If you’re going to study anything, study marketing.
For 3 years, nearly everything I studied had to do with success principles and finance. Then came time management which ended up being my specialty. I didn’t even touch marketing for the first few years.
You might recognize them as what I refer to as the four pillars.
A few years back, if someone had asked me what they should study I would have recommended success principles because they lay the foundation for everything else.
However, today I am of the mind that as many of the best underground marketers (Frank Kern, Jay Abraham, Brendon Burchard, Dan Kennedy, etc) actually sneak in success principles so people might be better off starting with marketing.
Now I’m not saying to run over to your local bookstore and pick up a marketing book used at universities. That’s what some people would do.
Instead, I’m saying to go online, look into the individuals I mentioned above and see if you like what you see.
You’ve got YouTube, forums and sites such as mine to help introduce you to some of the best minds out there.
Even if you’re not able to attend their seminars due to location, there’s always eBay where you’ll be able to pick up some of their materials at a fraction of the cost.
Why I am so into marketing these days?
Because believe it or not, whether you’re self-employed or work for a company, whether you’re a parent or single, you are always marketing.
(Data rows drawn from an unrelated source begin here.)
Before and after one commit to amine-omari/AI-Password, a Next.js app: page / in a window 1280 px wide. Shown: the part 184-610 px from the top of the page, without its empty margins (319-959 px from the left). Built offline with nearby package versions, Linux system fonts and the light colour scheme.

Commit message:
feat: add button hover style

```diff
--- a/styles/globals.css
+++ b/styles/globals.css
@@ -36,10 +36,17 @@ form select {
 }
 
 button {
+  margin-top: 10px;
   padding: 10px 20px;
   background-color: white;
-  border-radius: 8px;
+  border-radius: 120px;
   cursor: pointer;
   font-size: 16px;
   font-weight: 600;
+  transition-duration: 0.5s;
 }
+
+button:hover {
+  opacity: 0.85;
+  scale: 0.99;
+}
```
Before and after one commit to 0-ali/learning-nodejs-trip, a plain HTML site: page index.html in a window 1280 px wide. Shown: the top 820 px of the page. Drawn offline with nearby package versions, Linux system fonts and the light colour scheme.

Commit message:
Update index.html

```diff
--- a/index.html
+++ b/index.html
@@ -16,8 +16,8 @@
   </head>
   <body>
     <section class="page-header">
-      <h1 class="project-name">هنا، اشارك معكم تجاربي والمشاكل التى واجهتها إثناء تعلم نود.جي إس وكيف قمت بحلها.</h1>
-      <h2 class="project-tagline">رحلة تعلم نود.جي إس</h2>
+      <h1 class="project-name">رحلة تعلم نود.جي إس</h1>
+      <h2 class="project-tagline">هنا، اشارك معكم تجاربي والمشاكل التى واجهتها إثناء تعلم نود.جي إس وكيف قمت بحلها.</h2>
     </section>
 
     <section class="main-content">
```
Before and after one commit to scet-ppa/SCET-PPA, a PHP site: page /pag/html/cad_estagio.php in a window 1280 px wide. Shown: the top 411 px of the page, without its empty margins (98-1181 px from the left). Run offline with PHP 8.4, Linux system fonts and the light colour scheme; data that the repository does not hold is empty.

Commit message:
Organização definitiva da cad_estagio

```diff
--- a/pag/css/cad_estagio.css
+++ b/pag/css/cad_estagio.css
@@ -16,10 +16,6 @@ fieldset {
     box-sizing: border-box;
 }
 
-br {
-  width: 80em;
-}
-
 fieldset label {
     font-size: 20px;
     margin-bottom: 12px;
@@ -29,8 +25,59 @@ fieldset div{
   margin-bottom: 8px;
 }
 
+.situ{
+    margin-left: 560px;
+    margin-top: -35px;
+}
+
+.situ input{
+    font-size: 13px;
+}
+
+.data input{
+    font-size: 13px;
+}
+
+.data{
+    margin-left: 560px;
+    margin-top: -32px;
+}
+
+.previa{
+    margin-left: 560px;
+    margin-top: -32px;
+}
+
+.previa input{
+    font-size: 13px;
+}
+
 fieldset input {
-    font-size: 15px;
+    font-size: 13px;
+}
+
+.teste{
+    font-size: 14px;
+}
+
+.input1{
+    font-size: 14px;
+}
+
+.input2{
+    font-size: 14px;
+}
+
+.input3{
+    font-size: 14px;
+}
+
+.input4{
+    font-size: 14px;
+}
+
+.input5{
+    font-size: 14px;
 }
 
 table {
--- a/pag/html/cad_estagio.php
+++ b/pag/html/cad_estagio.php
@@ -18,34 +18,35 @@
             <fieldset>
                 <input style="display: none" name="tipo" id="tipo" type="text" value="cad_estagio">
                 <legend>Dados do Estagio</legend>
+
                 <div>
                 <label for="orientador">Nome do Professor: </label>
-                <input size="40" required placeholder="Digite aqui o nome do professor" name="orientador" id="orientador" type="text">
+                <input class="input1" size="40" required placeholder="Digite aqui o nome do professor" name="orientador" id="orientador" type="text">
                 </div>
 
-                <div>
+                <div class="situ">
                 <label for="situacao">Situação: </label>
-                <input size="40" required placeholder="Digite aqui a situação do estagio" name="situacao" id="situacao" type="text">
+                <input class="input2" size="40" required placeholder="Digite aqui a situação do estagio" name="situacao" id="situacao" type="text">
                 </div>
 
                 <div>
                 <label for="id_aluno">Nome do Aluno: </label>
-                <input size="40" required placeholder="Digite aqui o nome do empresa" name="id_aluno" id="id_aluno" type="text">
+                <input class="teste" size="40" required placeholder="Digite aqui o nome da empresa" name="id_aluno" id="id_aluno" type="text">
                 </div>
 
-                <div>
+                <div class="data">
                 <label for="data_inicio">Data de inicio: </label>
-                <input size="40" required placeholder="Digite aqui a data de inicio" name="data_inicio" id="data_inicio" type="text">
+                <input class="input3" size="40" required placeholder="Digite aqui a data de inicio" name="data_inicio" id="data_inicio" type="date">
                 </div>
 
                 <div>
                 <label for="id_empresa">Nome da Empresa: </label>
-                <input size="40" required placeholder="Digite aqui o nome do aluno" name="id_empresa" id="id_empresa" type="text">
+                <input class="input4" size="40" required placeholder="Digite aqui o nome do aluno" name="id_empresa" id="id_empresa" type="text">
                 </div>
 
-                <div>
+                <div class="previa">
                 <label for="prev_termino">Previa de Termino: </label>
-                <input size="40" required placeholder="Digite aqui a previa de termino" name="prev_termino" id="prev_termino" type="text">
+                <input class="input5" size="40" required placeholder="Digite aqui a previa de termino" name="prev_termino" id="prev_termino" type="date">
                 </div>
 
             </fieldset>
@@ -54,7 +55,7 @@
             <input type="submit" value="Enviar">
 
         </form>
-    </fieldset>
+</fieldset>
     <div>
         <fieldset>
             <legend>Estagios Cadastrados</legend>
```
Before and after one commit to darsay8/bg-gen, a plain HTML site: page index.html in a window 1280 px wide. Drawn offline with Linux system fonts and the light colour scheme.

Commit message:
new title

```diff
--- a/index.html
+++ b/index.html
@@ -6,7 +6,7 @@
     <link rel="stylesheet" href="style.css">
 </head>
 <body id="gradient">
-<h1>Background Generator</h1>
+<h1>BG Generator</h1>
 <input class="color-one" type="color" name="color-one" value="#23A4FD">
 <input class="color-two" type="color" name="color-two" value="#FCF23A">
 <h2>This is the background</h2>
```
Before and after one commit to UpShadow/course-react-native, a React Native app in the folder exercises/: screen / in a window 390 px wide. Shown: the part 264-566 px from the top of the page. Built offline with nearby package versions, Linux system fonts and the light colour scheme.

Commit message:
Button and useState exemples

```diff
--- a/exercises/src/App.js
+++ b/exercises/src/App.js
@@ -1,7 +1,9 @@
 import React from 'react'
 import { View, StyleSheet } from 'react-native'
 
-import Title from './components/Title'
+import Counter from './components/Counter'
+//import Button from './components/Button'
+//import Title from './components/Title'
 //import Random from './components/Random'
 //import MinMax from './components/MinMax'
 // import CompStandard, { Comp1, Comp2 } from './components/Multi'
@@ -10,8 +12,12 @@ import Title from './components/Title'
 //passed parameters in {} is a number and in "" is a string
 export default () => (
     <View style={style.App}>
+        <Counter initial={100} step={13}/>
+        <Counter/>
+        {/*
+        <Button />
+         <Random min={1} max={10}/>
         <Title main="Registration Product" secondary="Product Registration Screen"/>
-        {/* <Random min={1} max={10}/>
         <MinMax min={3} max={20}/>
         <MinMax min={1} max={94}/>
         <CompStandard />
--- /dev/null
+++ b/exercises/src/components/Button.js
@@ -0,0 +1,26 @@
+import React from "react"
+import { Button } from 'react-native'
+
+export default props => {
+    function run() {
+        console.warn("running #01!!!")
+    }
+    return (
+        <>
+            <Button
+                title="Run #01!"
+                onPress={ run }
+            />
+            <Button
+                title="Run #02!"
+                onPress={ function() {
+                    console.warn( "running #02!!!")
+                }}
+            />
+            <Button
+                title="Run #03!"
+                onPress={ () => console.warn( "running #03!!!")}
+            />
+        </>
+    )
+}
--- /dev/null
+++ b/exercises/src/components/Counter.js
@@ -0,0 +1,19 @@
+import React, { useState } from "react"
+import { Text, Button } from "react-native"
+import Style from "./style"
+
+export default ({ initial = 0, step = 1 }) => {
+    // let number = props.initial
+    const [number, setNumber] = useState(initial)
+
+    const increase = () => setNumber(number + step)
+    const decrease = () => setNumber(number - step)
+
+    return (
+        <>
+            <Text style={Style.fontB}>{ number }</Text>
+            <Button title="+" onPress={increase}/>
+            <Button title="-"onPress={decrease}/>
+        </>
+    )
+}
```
As Keith Cunningham says, “If you do not consciously create good habits, you will unconsciously create bad habits.” The same is true with marketing.
We need to consciously create who we are.
From the moment we leave our house in the morning, or jump online via social media, we are creating our image, so it’s critical you create the image you want for yourself.
Each day I put two to three quotes on my fan pages; something interesting, something funny, and something that will (hopefully) catch people’s eyes.
Share something of value with your followers, every single day.
That applies whether you have 10 clients or 2,000.
So when I came across an article the other day on some marketing masters I thought I’d share some of the secrets that I’ve discovered from seven of the best minds out there
#1 Seth Godin: Be remarkable
Today, we have the attention span of gnats. That’s just what the Internet has done to us. If we don’t like a website in the first 15 seconds, we’re gone. You’ve got to stand out to the market, somehow. You do that by being the best, being unique, being cutting edge, being retro, being crazy, being different, being something. As he puts it, “being the purple cow in a field of black and white Jersey cattle” is powerful. It’s not just enough to get someone’s attention; you can run naked down Main Street to get attention.
#2 Steve Jobs: Design matters
Despite what you might think, Apple did not create the MP3 player…but it’s pretty much the only one left standing and the iPod set the stage the Apple’s huge growth. The iPod, iPhone, iPad, even the Mac mini and Macbook weren’t just products but statements. Apple is kwown for creating products that work. Steve Jobs added the cool factor as well. Design might not be everything, but it’s still pretty darn important.
#3 Walt Disney: Dream big
If there’s one lesson Walt Disney taught me it’s that you’ve got to dream big. Not many people would have been able to turn what was once swampland in Florida into what is today known as Disney World and one of the most popular destinations in America. Catering to family, fun, happiness…three things that never go out of style, it’s no wonder Disney is as powerful as it is today.
#4 David Ogilvy: Never stop testing
David Ogilvy is considered the “Father of Advertising.” He was the master of the “split test,” where two versions of an ad were published at the same time, but “coded” with a unique way for consumers to respond, so the winning ad could be identified, then rolled out nationally. One of his most famous quotes: “Never stop testing, and your advertising will never stop improving.”
#5 Michael Jordan: Excellence sells
Michael Jordan may not be a marketer per say, but his show brand still dominates the basketball world despite having retired from the sport more than ten years ago. During his years with the Chicago Bulls Michael dominated the game on both ends of the court and sponsored everything from breakfast cereal and sports drinks to underwear and healthcare. Even today it has been estimated that he earns $60 million from Nike royalties alone. If there’s one thing Jordan has taught us, excellence sells.
#6 Tim Ferriss: Make the huge promise
Tim Ferriss, author of The 4-Hour Workweek, is a relatively new kid on the block which his best selling book coming out just six years ago. He taught us that we love to consume huge, hyped up promises, even when we know they’re insanely unrealistic. Join the “new rich” by only working four hours a week. Who wouldn’t want that? Crazy, maybe. Marketing genius, definitely.
#7 Mary Kay Ash: Make other people feel special
Mary Kay Ash is well known for her marketing innovations which included giving expensive gifts (PINK Cadillacs were probably the most memorable), offering incentives for recruiting others and an emphasis on direct sales through friends and family. But if there’s one thing I remember about her story it’s that she constantly encouraged both the corporate staff and the independent sales force to act as if each person they met was wearing a sign around his or her neck that read “Make me feel important”.
Seven simple concepts that are worth their weight in gold and can apply to any business.